===== Data for review

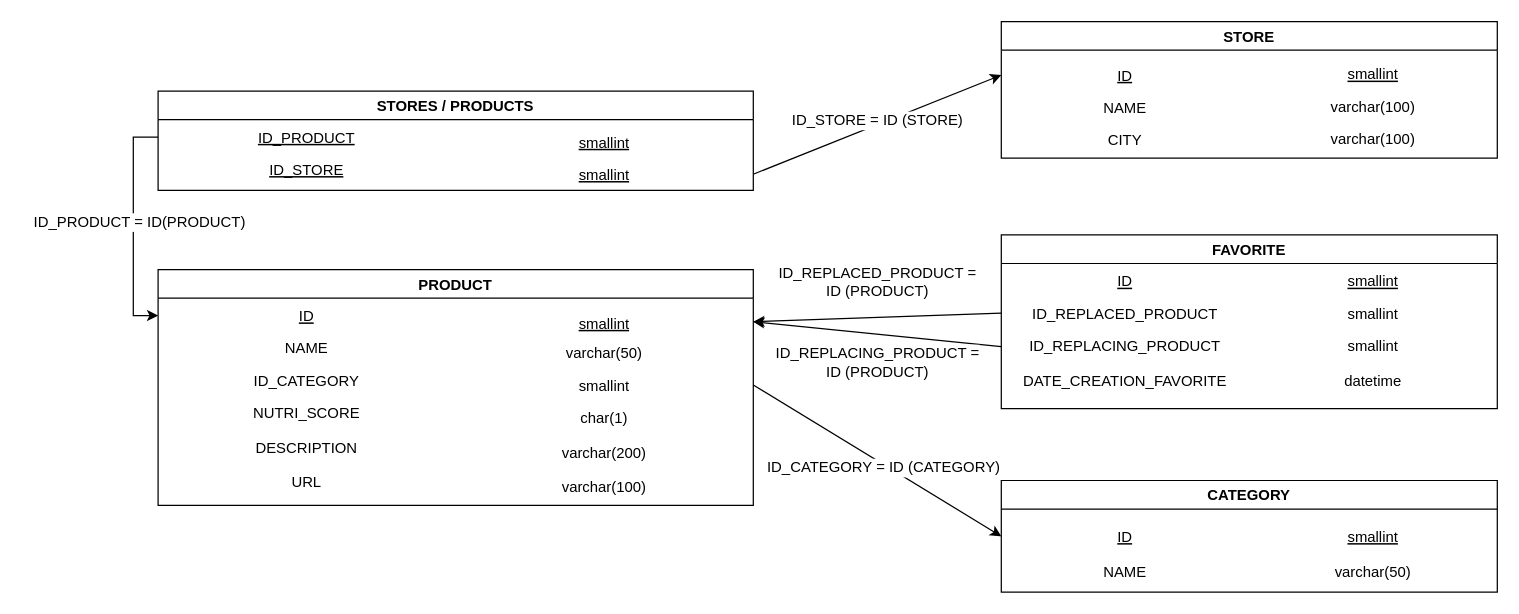
Earlier version of the draw.io diagram ModPhyBDD.drawio (vicsim181/Pur_Beurre). Source tidied: cells renumbered, new cells numbered last; positions are measured from the earlier drawing's top-left corner, leaving out a move shared by most shapes. Both pictures are drawn from the tidied source at 124%, with x=0, y=0 at pixel (21, 21).
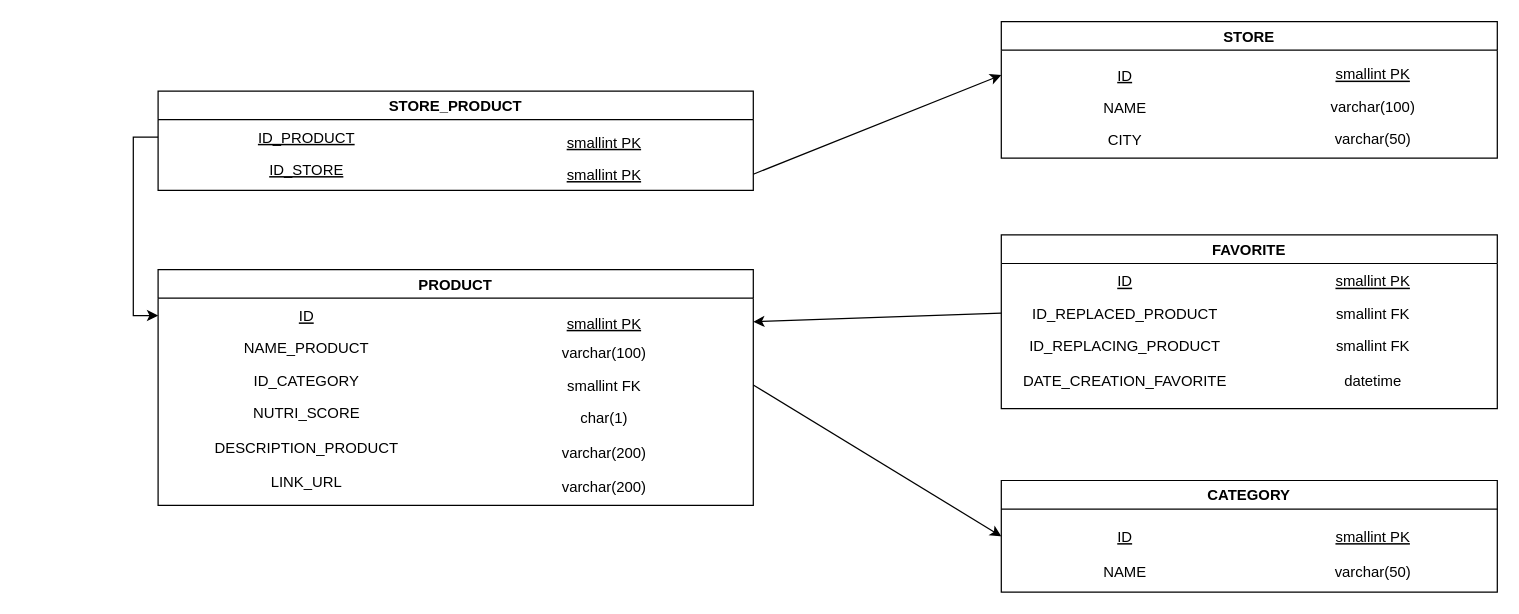
The same page after the edit.

The change refers to these unchanged cells:
```xml
<mxCell id="2" value="PRODUCT" style="swimlane;align=center;" parent="1" vertex="1">
  <mxGeometry x="110" y="200" width="480" height="190" as="geometry" />
</mxCell>
<mxCell id="9" value="CATEGORY" style="swimlane;" parent="1" vertex="1">
  <mxGeometry x="790" y="370" width="400" height="90" as="geometry" />
</mxCell>
<mxCell id="14" value="STORE" style="swimlane;" parent="1" vertex="1">
  <mxGeometry x="790" width="400" height="110" as="geometry" />
</mxCell>
<mxCell id="21" value="FAVORITE" style="swimlane;" parent="1" vertex="1">
  <mxGeometry x="790" y="172" width="400" height="140" as="geometry" />
</mxCell>
<mxCell id="22" value="ID_REPLACING_PRODUCT" style="text;strokeColor=none;fillColor=none;align=center;verticalAlign=top;spacingLeft=4;spacingRight=4;overflow=hidden;points=[[0,0.5],[1,0.5]];portConstraint=eastwest;fontStyle=0;" parent="21" vertex="1">
  <mxGeometry y="76" width="200" height="28" as="geometry" />
</mxCell>
```

Change to the diagram source:
```diff
@@
-    <mxCell id="3" value="NAME" style="text;strokeColor=none;fillColor=none;align=center;verticalAlign=top;spacingLeft=4;spacingRight=4;overflow=hidden;fontStyle=0;" parent="2" vertex="1">
+    <mxCell id="3" value="NAME_PRODUCT" style="text;strokeColor=none;fillColor=none;align=center;verticalAlign=top;spacingLeft=4;spacingRight=4;overflow=hidden;fontStyle=0;" parent="2" vertex="1">
       <mxGeometry y="50" width="240" height="26" as="geometry" />
     </mxCell>
@@
-    <mxCell id="7" value="DESCRIPTION" style="text;strokeColor=none;fillColor=none;align=center;verticalAlign=top;spacingLeft=4;spacingRight=4;overflow=hidden;fontStyle=0;" parent="2" vertex="1">
+    <mxCell id="7" value="DESCRIPTION_PRODUCT" style="text;strokeColor=none;fillColor=none;align=center;verticalAlign=top;spacingLeft=4;spacingRight=4;overflow=hidden;fontStyle=0;" parent="2" vertex="1">
       <mxGeometry y="130" width="240" height="28" as="geometry" />
     </mxCell>
-    <mxCell id="8" value="URL" style="text;strokeColor=none;fillColor=none;align=center;verticalAlign=top;spacingLeft=4;spacingRight=4;overflow=hidden;fontStyle=0;" parent="2" vertex="1">
+    <mxCell id="8" value="LINK_URL" style="text;strokeColor=none;fillColor=none;align=center;verticalAlign=top;spacingLeft=4;spacingRight=4;overflow=hidden;fontStyle=0;" parent="2" vertex="1">
       <mxGeometry y="158" width="240" height="28" as="geometry" />
     </mxCell>
@@
-    <mxCell id="13" value="smallint" style="text;strokeColor=none;fillColor=none;align=center;verticalAlign=top;spacingLeft=4;spacingRight=4;overflow=hidden;fontStyle=4;" parent="9" vertex="1">
+    <mxCell id="13" value="smallint PK" style="text;strokeColor=none;fillColor=none;align=center;verticalAlign=top;spacingLeft=4;spacingRight=4;overflow=hidden;fontStyle=4;" parent="9" vertex="1">
       <mxGeometry x="200" y="32" width="200" height="26" as="geometry" />
     </mxCell>
@@
-    <mxCell id="19" value="smallint" style="text;strokeColor=none;fillColor=none;align=center;verticalAlign=top;spacingLeft=4;spacingRight=4;overflow=hidden;fontStyle=4;" parent="14" vertex="1">
+    <mxCell id="19" value="smallint PK" style="text;strokeColor=none;fillColor=none;align=center;verticalAlign=top;spacingLeft=4;spacingRight=4;overflow=hidden;fontStyle=4;" parent="14" vertex="1">
       <mxGeometry x="200" y="29" width="200" height="26" as="geometry" />
     </mxCell>
-    <mxCell id="20" value="varchar(100)" style="text;strokeColor=none;fillColor=none;align=center;verticalAlign=top;spacingLeft=4;spacingRight=4;overflow=hidden;fontStyle=0;" parent="14" vertex="1">
+    <mxCell id="20" value="varchar(50)" style="text;strokeColor=none;fillColor=none;align=center;verticalAlign=top;spacingLeft=4;spacingRight=4;overflow=hidden;fontStyle=0;" parent="14" vertex="1">
       <mxGeometry x="200" y="81" width="200" height="28" as="geometry" />
     </mxCell>
@@
-    <mxCell id="26" value="smallint" style="text;strokeColor=none;fillColor=none;align=center;verticalAlign=top;spacingLeft=4;spacingRight=4;overflow=hidden;fontStyle=0;" parent="21" vertex="1">
+    <mxCell id="26" value="smallint FK" style="text;strokeColor=none;fillColor=none;align=center;verticalAlign=top;spacingLeft=4;spacingRight=4;overflow=hidden;fontStyle=0;" parent="21" vertex="1">
       <mxGeometry x="200" y="76" width="200" height="28" as="geometry" />
     </mxCell>
-    <mxCell id="27" value="smallint" style="text;strokeColor=none;fillColor=none;align=center;verticalAlign=top;spacingLeft=4;spacingRight=4;overflow=hidden;fontStyle=0;" parent="21" vertex="1">
+    <mxCell id="27" value="smallint FK" style="text;strokeColor=none;fillColor=none;align=center;verticalAlign=top;spacingLeft=4;spacingRight=4;overflow=hidden;fontStyle=0;" parent="21" vertex="1">
       <mxGeometry x="200" y="50" width="200" height="26" as="geometry" />
     </mxCell>
@@
-    <mxCell id="29" value="smallint" style="text;strokeColor=none;fillColor=none;align=center;verticalAlign=top;spacingLeft=4;spacingRight=4;overflow=hidden;fontStyle=4;" parent="21" vertex="1">
+    <mxCell id="29" value="smallint PK" style="text;strokeColor=none;fillColor=none;align=center;verticalAlign=top;spacingLeft=4;spacingRight=4;overflow=hidden;fontStyle=4;" parent="21" vertex="1">
       <mxGeometry x="200" y="24" width="200" height="26" as="geometry" />
     </mxCell>
@@
-    <mxCell id="32" style="edgeStyle=none;rounded=0;jettySize=auto;html=1;endArrow=classic;endFill=1;exitX=0;exitY=0.5;exitDx=0;exitDy=0;entryX=1;entryY=0.5;entryDx=0;entryDy=0;" parent="1" edge="1" source="22" target="43">
-      <mxGeometry relative="1" as="geometry" />
-    </mxCell>
-    <mxCell id="33" value="STORES / PRODUCTS" style="swimlane;align=center;" parent="1" vertex="1">
+    <mxCell id="33" value="STORE_PRODUCT" style="swimlane;align=center;" parent="1" vertex="1">
       <mxGeometry x="110" y="56" width="480" height="80" as="geometry" />
     </mxCell>
@@
-    <mxCell id="36" value="smallint" style="text;strokeColor=none;fillColor=none;align=center;verticalAlign=top;spacingLeft=4;spacingRight=4;overflow=hidden;fontStyle=4;" parent="33" vertex="1">
+    <mxCell id="36" value="smallint PK" style="text;strokeColor=none;fillColor=none;align=center;verticalAlign=top;spacingLeft=4;spacingRight=4;overflow=hidden;fontStyle=4;" parent="33" vertex="1">
       <mxGeometry x="240" y="28" width="240" height="26" as="geometry" />
     </mxCell>
-    <mxCell id="37" value="smallint" style="text;strokeColor=none;fillColor=none;align=center;verticalAlign=top;spacingLeft=4;spacingRight=4;overflow=hidden;points=[[0,0.5],[1,0.5]];portConstraint=eastwest;fontStyle=4;" parent="33" vertex="1">
+    <mxCell id="37" value="smallint PK" style="text;strokeColor=none;fillColor=none;align=center;verticalAlign=top;spacingLeft=4;spacingRight=4;overflow=hidden;points=[[0,0.5],[1,0.5]];portConstraint=eastwest;fontStyle=4;" parent="33" vertex="1">
       <mxGeometry x="240" y="54" width="240" height="26" as="geometry" />
     </mxCell>
@@
-    <mxCell id="40" value="varchar(50)" style="text;strokeColor=none;fillColor=none;align=center;verticalAlign=top;spacingLeft=4;spacingRight=4;overflow=hidden;fontStyle=0;" parent="1" vertex="1">
+    <mxCell id="40" value="varchar(100)" style="text;strokeColor=none;fillColor=none;align=center;verticalAlign=top;spacingLeft=4;spacingRight=4;overflow=hidden;fontStyle=0;" parent="1" vertex="1">
       <mxGeometry x="350" y="254" width="240" height="26" as="geometry" />
     </mxCell>
-    <mxCell id="41" value="smallint" style="text;strokeColor=none;fillColor=none;align=center;verticalAlign=top;spacingLeft=4;spacingRight=4;overflow=hidden;points=[[0,0.5],[1,0.5]];portConstraint=eastwest;fontStyle=0;" parent="1" vertex="1">
+    <mxCell id="41" value="smallint FK" style="text;strokeColor=none;fillColor=none;align=center;verticalAlign=top;spacingLeft=4;spacingRight=4;overflow=hidden;points=[[0,0.5],[1,0.5]];portConstraint=eastwest;fontStyle=0;" parent="1" vertex="1">
       <mxGeometry x="350" y="280" width="240" height="26" as="geometry" />
     </mxCell>
@@
-    <mxCell id="43" value="smallint" style="text;strokeColor=none;fillColor=none;align=center;verticalAlign=top;spacingLeft=4;spacingRight=4;overflow=hidden;points=[[0,0.5],[1,0.5]];portConstraint=eastwest;fontStyle=4;fontSize=12;" parent="1" vertex="1">
+    <mxCell id="43" value="smallint PK" style="text;strokeColor=none;fillColor=none;align=center;verticalAlign=top;spacingLeft=4;spacingRight=4;overflow=hidden;points=[[0,0.5],[1,0.5]];portConstraint=eastwest;fontStyle=4;fontSize=12;" parent="1" vertex="1">
       <mxGeometry x="350" y="230" width="240" height="24" as="geometry" />
     </mxCell>
@@
-    <mxCell id="45" value="varchar(100)" style="text;strokeColor=none;fillColor=none;align=center;verticalAlign=top;spacingLeft=4;spacingRight=4;overflow=hidden;fontStyle=0;" parent="1" vertex="1">
+    <mxCell id="45" value="varchar(200)" style="text;strokeColor=none;fillColor=none;align=center;verticalAlign=top;spacingLeft=4;spacingRight=4;overflow=hidden;fontStyle=0;" parent="1" vertex="1">
       <mxGeometry x="350" y="362" width="240" height="28" as="geometry" />
     </mxCell>
-    <mxCell id="46" value="ID_PRODUCT = ID(PRODUCT)" style="text;html=1;align=center;verticalAlign=middle;fontSize=12;labelBackgroundColor=#ffffff;" parent="1" vertex="1">
-      <mxGeometry y="152" width="190" height="20" as="geometry" />
-    </mxCell>
-    <mxCell id="47" value="ID_CATEGORY = ID (CATEGORY)" style="text;html=1;align=center;verticalAlign=middle;fontSize=12;labelBackgroundColor=#ffffff;" parent="1" vertex="1">
-      <mxGeometry x="595" y="350" width="200" height="20" as="geometry" />
-    </mxCell>
-    <mxCell id="48" value="ID_STORE = ID (STORE)" style="text;html=1;align=center;verticalAlign=middle;fontSize=12;labelBackgroundColor=#ffffff;" parent="1" vertex="1">
-      <mxGeometry x="615" y="70" width="150" height="20" as="geometry" />
-    </mxCell>
-    <mxCell id="49" value="ID_REPLACED_PRODUCT = &lt;br&gt;ID (PRODUCT)" style="text;html=1;align=center;verticalAlign=middle;fontSize=12;labelBackgroundColor=#ffffff;" parent="1" vertex="1">
-      <mxGeometry x="600" y="195" width="180" height="30" as="geometry" />
-    </mxCell>
-    <mxCell id="50" value="ID_REPLACING_PRODUCT = &lt;br&gt;ID (PRODUCT)" style="text;html=1;align=center;verticalAlign=middle;fontSize=12;labelBackgroundColor=#ffffff;" parent="1" vertex="1">
-      <mxGeometry x="600" y="260" width="180" height="30" as="geometry" />
-    </mxCell>
```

==========

## Problem to work on
What lines in the material mention "swimlane"? Copy every one of them.

## Answer for the task
<mxCell id="2" value="PRODUCT" style="swimlane;align=center;" parent="1" vertex="1">
<mxCell id="9" value="CATEGORY" style="swimlane;" parent="1" vertex="1">
<mxCell id="14" value="STORE" style="swimlane;" parent="1" vertex="1">
<mxCell id="21" value="FAVORITE" style="swimlane;" parent="1" vertex="1">
-    <mxCell id="33" value="STORES / PRODUCTS" style="swimlane;align=center;" parent="1" vertex="1">
+    <mxCell id="33" value="STORE_PRODUCT" style="swimlane;align=center;" parent="1" vertex="1">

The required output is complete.